Problem requirements:
Take each line below that has "button" and copy it.
━━━ Exercise data ━━━
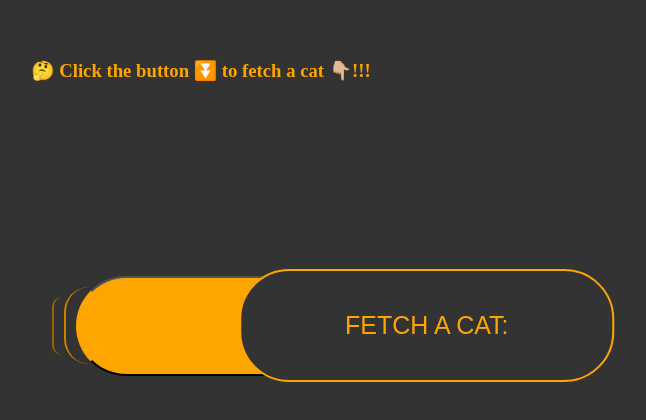
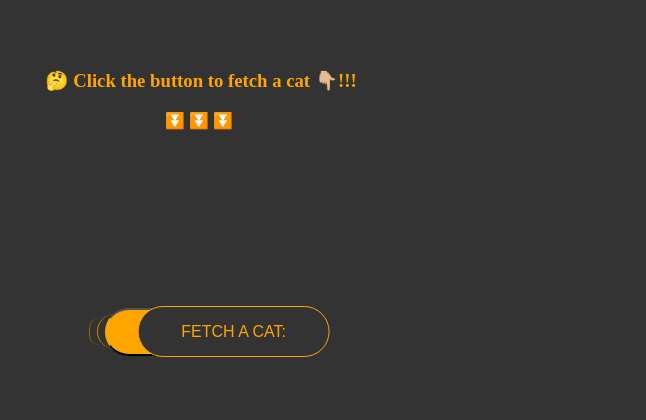
Before and after one commit to AlphaKappa44/asyncAwaitApi, a plain HTML site: page index.html in a window 1280 px wide. Shown: the part 114-534 px from the top of the page, without its empty margins (439-1085 px from the left). Drawn offline with Linux system fonts and the light colour scheme.

Commit message:
fixed style

```diff
--- a/index.html
+++ b/index.html
@@ -11,8 +11,9 @@
 
     <div id="feed">
         <h3>
-            🤔 Click the button ⏬ to fetch a cat 👇🏼!!!
+            🤔 Click the button to fetch a cat 👇🏼!!!
         </h3>
+        <span id="arrows"> ⏬ ⏬ ⏬</span>
     </div>
 
     <!-- <button onclick=showOneActivity()>
--- a/style.css
+++ b/style.css
@@ -24,15 +24,15 @@ body {
 /* div {
     display: flex;
 }
-
+ */
 h3 {
     display: flex;
 }
- */
+
 button {
-    font-size: 25px;
-    width: 10em;
-    height: 4em;
+    font-size: 16px;
+    width: 12em;
+    height: 3em;
     border-radius: 50px;
     color: rgb(255, 165, 0);
     border-left: 0.08em solid;
@@ -44,7 +44,7 @@ button {
 }
 
 span {
-    width: 15em;
+    width: 12em;
     border-radius: 50px;
 }
 
@@ -68,7 +68,8 @@ button::before {
 
 button:hover span {
     transform: translateX(0.15em);
-    filter: brightness(0.6);
+    color: #f0f;
+    filter: brightness(0.5);
 }
 
 button::after {
@@ -91,6 +92,12 @@ button span {
     justify-content: center;
     font-family: sans-serif;
     text-transform: capitalize;
-    transform: translateX(calc(0.15em * 3 - -1.92em * 3));
-    transition: 1.3s;
+    transform: translateX(calc(1em * 1 - -1.2em * 0.5));
+    transition: 0.5s;
 }
+
+#feed {
+    display: flex;
+    flex-direction: column;
+    align-items: flex-end
+}
```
━━━
Response to the exercise:
-            🤔 Click the button ⏬ to fetch a cat 👇🏼!!!
+            🤔 Click the button to fetch a cat 👇🏼!!!
     <!-- <button onclick=showOneActivity()>
 button {
@@ -44,7 +44,7 @@ button {
@@ -68,7 +68,8 @@ button::before {
 button:hover span {
 button::after {
@@ -91,6 +92,12 @@ button span {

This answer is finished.